Laura Helft earns NSF Graduate Research Fellowship
April 16, 2008
Laura Helft '06, from Hoosick Falls, N.Y., is a second-year graduate student at the University of Wisconsin-Madison in the cell and molecular biology program. A Ph.D. candidate, she is doing research in the department of plant pathology in the lab of Professor Andrew Bent. Her project focuses on a receptor that allows plants to perceive the presence of bacteria and mount immune responses just as the human body does when it recognizes a pathogen.
A magna cum laude graduate of Middlebury with departmental honors in molecular biology and biochemistry, Helft showed promise as an undergraduate in the pursuit of a research career that can have a significant impact on human health. At Middlebury her thesis attempted to define the mitotic role of a recently cloned gene from the Hei10 family, a family that has been implicated in cancer progression.

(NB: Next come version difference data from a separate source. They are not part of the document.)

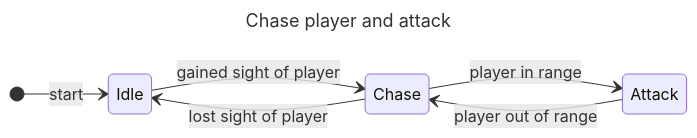
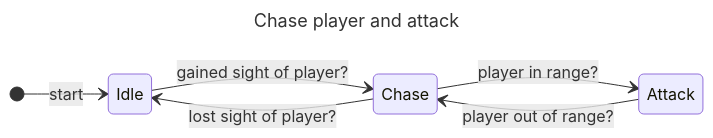
The first of 2 diagrams in _posts/1970-01-01-misunderstanding-state-machines.md (mugenmelon/mugenmelon.github.io), drawn with Mermaid before and after one commit. The commit also changed other lines of this file, not shown here.

```diff
--- a/_posts/1970-01-01-misunderstanding-state-machines.md
+++ b/_posts/1970-01-01-misunderstanding-state-machines.md
@@ -27,13 +30,13 @@
 <pre class="mermaid">
 ---
 title: Chase player and attack
 ---
 stateDiagram-v2
     direction LR
 
     [*] --> Idle: start
-    Idle --> Chase: gained sight of player
-    Chase --> Attack: player in range
-    Chase --> Idle: lost sight of player
-    Attack --> Chase: player out of range
+    Idle --> Chase: gained sight of player?
+    Chase --> Attack: player in range?
+    Chase --> Idle: lost sight of player?
+    Attack --> Chase: player out of range?
 </pre>
```
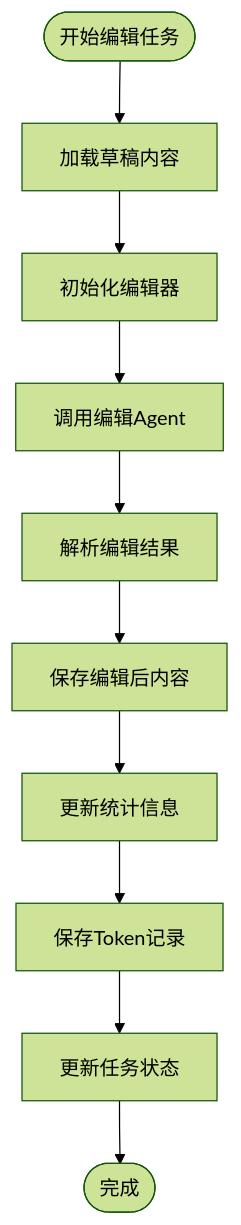
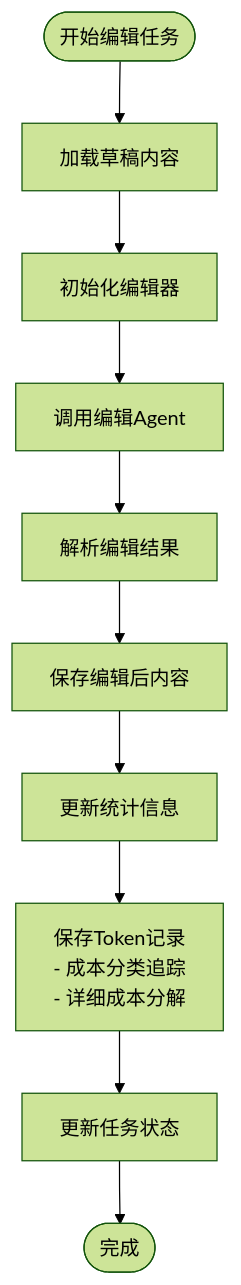
One commit to xfbyxq/ai-novel-system changed the eighth of 22 diagrams in .qoder/repowiki/zh/content/Generation Service.md. Above: the diagram before and after it, drawn with Mermaid (forest theme). The commit also changed other lines of this file and 1 other file, not shown here.

````diff
--- a/.qoder/repowiki/zh/content/Generation Service.md
+++ b/.qoder/repowiki/zh/content/Generation Service.md
@@ -449,12 +550,12 @@
 ```mermaid
 flowchart TD
 Start([开始编辑任务]) --> LoadDraft["加载草稿内容"]
 LoadDraft --> InitEditor["初始化编辑器"]
 InitEditor --> CallEditor["调用编辑Agent"]
 CallEditor --> ParseResult["解析编辑结果"]
 ParseResult --> SaveEdited["保存编辑后内容"]
 SaveEdited --> UpdateStats["更新统计信息"]
-UpdateStats --> SaveTokens["保存Token记录"]
+UpdateStats --> SaveTokens["保存Token记录<br/>- 成本分类追踪<br/>- 详细成本分解"]
 SaveTokens --> UpdateTask["更新任务状态"]
 UpdateTask --> End([完成])
 ```
````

In her molecular genetics class, Helft successfully cloned and disrupted the luxS gene from Streptococcus mutans, the principal causative agent of human dental decay.
"Laura is confident and willing to undertake difficult tasks" and "a natural leader [in the laboratory] in the sense that people are attracted to her not just by her personality but also by the confidence with which she approaches her work," said Jeremy Ward, assistant professor of biology at Middlebury and Helft's thesis advisor. "Supporting Laura will have the broader impact of nurturing and promoting a very talented woman who will no doubt serve as a role model for others."